What lines in the data hold the string "NavBar"? Show them.

##### DATA EXTRACT

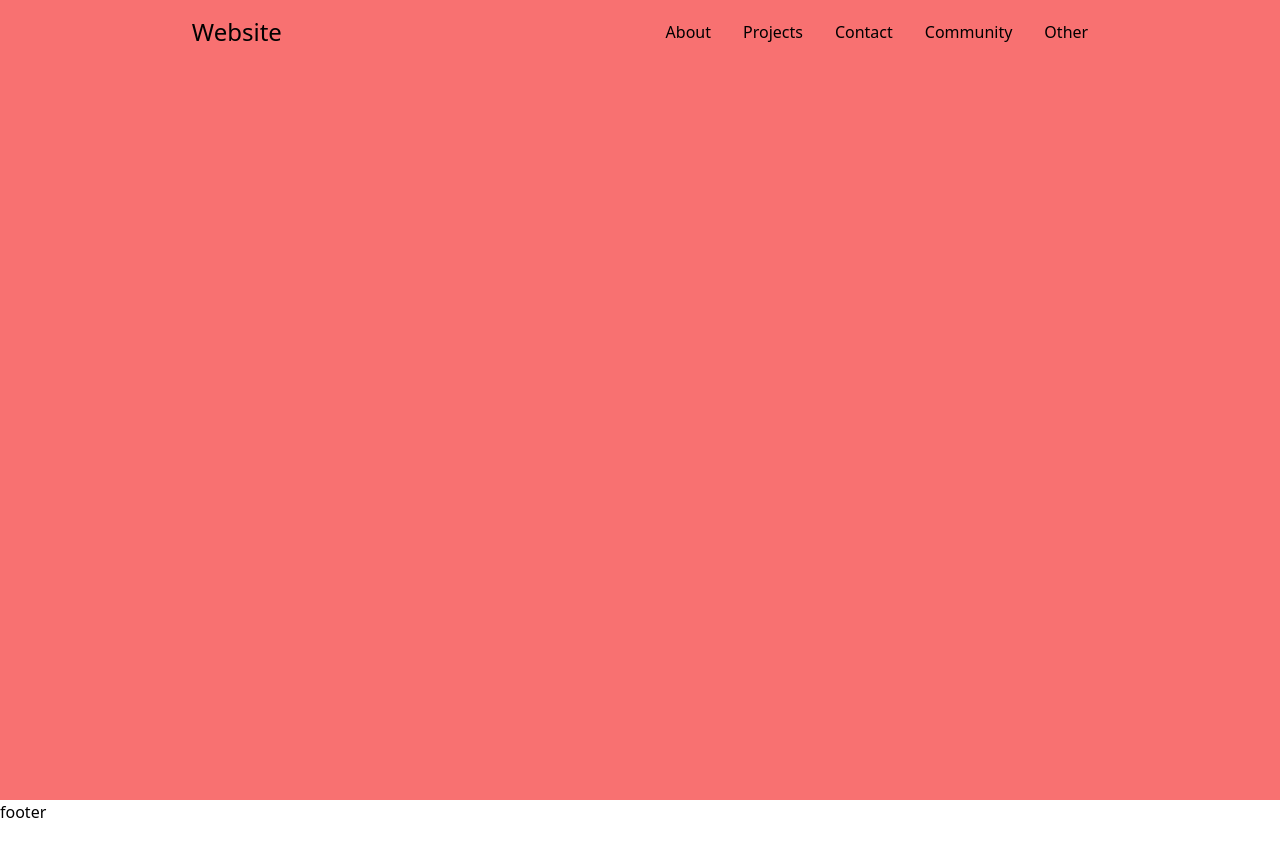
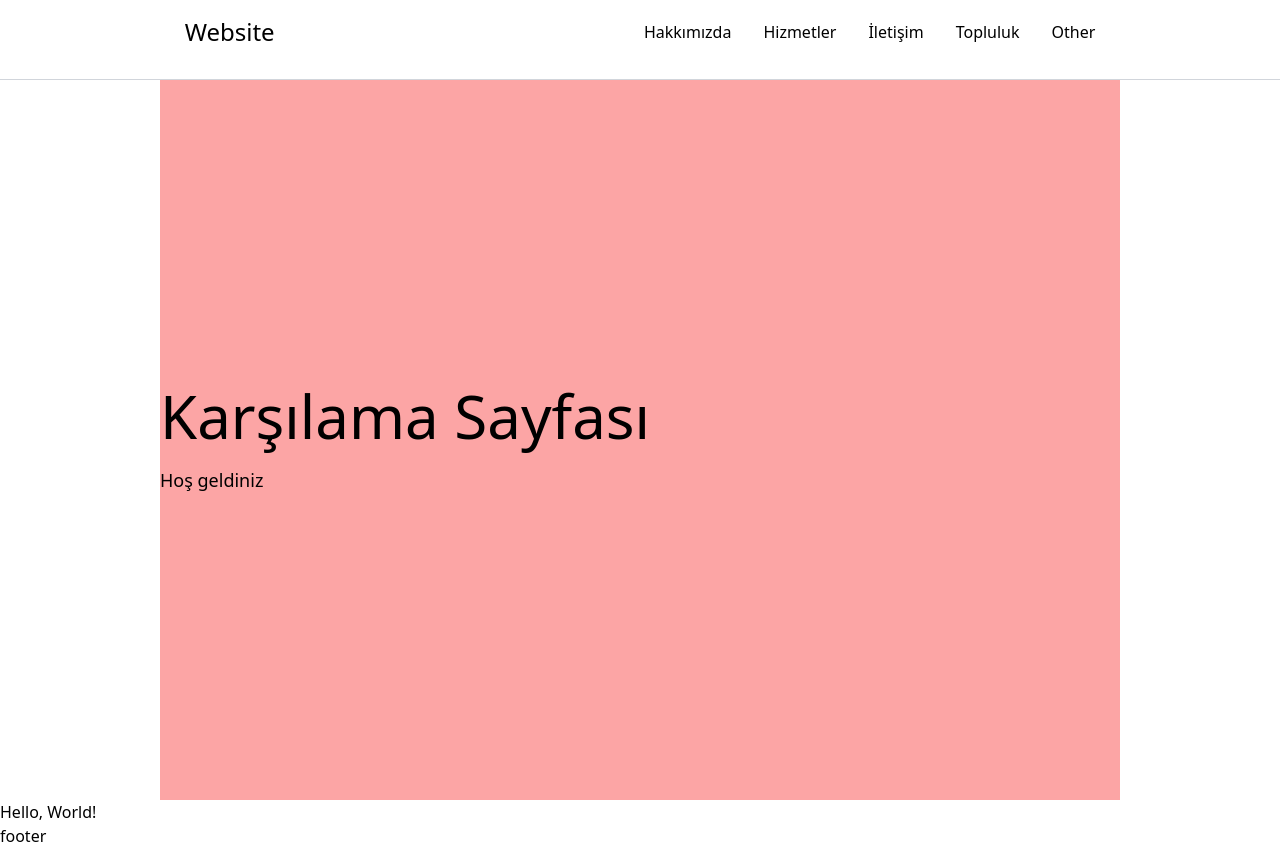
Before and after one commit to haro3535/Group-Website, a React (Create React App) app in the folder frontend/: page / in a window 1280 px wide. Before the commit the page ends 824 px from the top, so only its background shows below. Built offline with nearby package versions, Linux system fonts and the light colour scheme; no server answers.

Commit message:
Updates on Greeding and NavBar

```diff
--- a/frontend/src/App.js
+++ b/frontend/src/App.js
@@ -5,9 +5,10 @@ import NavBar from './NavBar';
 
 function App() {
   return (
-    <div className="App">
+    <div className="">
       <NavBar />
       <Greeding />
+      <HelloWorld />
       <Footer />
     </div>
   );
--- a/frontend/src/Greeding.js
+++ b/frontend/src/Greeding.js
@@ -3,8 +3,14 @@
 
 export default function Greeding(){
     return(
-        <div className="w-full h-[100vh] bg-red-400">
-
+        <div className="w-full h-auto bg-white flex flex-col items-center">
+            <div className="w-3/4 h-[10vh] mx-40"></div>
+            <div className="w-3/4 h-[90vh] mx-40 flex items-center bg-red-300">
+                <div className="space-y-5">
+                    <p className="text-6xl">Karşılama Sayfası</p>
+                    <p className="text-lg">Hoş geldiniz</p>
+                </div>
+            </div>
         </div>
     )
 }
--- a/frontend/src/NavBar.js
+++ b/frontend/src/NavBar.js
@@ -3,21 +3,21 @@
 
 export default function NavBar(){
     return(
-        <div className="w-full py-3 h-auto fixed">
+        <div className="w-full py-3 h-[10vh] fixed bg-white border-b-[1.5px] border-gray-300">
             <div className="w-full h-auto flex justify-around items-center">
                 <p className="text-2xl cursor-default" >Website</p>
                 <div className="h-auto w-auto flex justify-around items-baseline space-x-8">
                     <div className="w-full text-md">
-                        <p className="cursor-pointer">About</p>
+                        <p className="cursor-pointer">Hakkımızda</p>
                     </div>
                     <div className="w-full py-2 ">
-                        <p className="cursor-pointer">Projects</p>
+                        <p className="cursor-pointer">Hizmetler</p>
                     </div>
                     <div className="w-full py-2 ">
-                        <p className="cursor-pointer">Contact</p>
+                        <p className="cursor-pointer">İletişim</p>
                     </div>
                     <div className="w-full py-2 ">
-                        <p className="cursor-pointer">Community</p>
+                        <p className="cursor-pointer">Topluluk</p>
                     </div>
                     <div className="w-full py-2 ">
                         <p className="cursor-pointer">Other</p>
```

##########
##### DATA EXTRACT

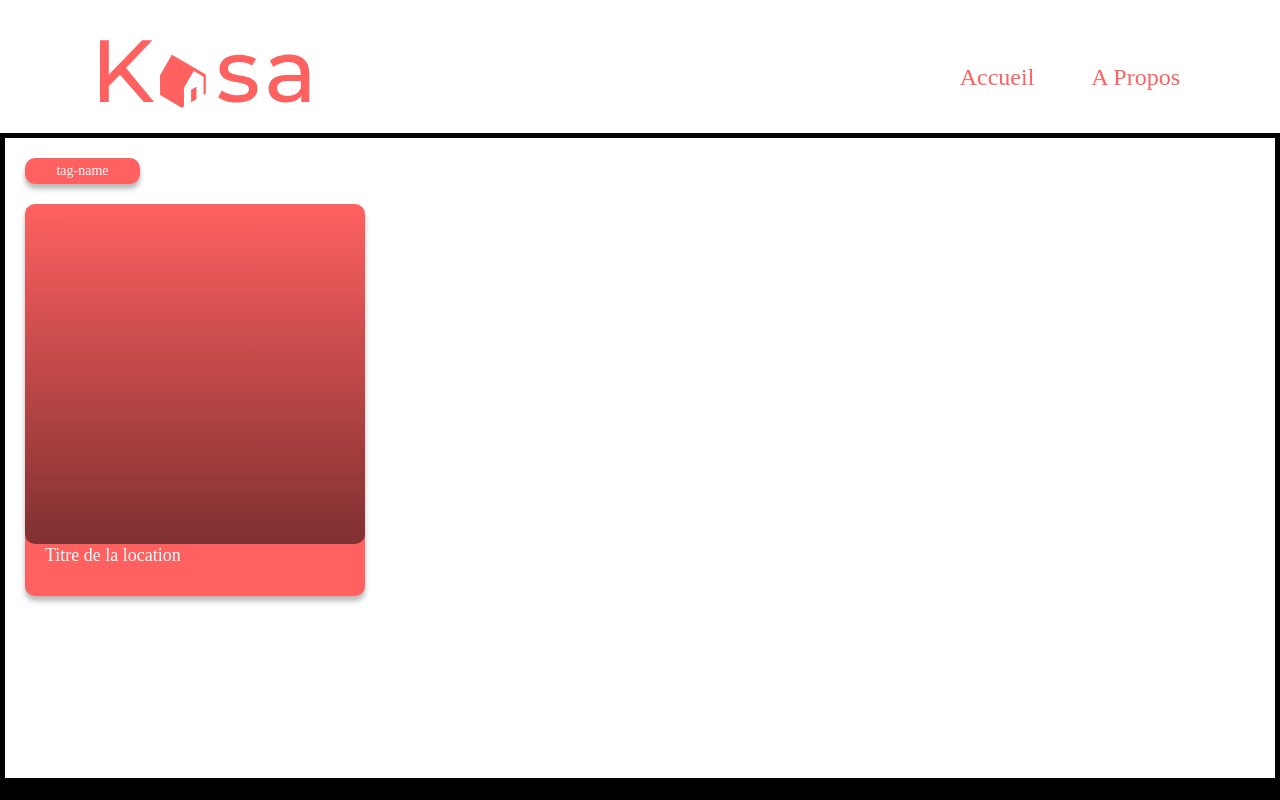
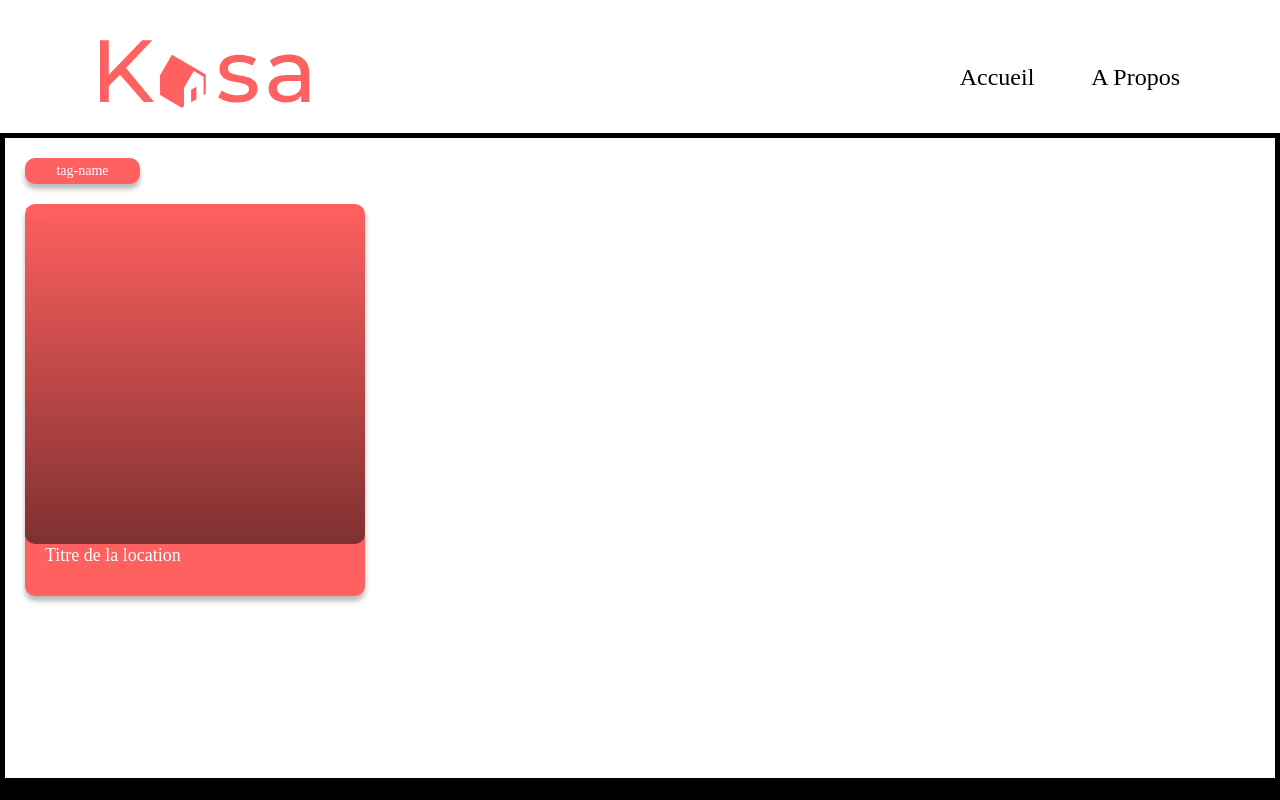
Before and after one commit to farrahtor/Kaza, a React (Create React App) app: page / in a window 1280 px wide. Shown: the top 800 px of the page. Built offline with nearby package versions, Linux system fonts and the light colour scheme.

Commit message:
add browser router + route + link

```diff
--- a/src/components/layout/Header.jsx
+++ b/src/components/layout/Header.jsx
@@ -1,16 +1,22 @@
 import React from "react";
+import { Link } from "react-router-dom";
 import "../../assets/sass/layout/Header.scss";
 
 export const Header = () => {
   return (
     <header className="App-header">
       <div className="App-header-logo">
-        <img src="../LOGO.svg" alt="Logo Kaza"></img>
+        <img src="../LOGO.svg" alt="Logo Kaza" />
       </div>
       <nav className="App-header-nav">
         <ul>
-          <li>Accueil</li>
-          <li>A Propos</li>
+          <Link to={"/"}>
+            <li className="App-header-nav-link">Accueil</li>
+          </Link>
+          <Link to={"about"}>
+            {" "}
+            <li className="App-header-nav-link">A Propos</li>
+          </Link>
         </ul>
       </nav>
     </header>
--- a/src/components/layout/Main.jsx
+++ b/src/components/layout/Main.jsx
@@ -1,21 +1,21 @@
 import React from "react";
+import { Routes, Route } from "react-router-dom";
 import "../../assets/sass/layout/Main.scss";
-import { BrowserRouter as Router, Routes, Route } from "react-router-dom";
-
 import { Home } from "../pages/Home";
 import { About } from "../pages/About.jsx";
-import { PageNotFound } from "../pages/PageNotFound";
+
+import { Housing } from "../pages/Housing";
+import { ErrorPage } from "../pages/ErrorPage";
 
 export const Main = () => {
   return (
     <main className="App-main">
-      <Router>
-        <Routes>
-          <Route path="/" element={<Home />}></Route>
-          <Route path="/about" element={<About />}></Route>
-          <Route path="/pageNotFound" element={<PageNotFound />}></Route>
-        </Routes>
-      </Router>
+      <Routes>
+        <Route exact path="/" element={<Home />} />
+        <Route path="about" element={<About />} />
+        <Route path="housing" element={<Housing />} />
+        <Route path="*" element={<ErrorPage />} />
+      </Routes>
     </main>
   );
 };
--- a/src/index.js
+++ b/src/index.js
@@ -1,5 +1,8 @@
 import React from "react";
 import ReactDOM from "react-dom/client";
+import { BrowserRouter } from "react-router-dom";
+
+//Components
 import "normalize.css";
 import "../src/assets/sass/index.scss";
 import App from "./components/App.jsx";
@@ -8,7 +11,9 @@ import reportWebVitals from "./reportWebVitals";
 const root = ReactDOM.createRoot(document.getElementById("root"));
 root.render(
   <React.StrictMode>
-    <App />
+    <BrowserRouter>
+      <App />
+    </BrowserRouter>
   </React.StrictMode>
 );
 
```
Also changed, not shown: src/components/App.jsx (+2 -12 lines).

##########

> EXERCISE RESULT
Updates on Greeding and NavBar
@@ -5,9 +5,10 @@ import NavBar from './NavBar';
       <NavBar />
--- a/frontend/src/NavBar.js
+++ b/frontend/src/NavBar.js
 export default function NavBar(){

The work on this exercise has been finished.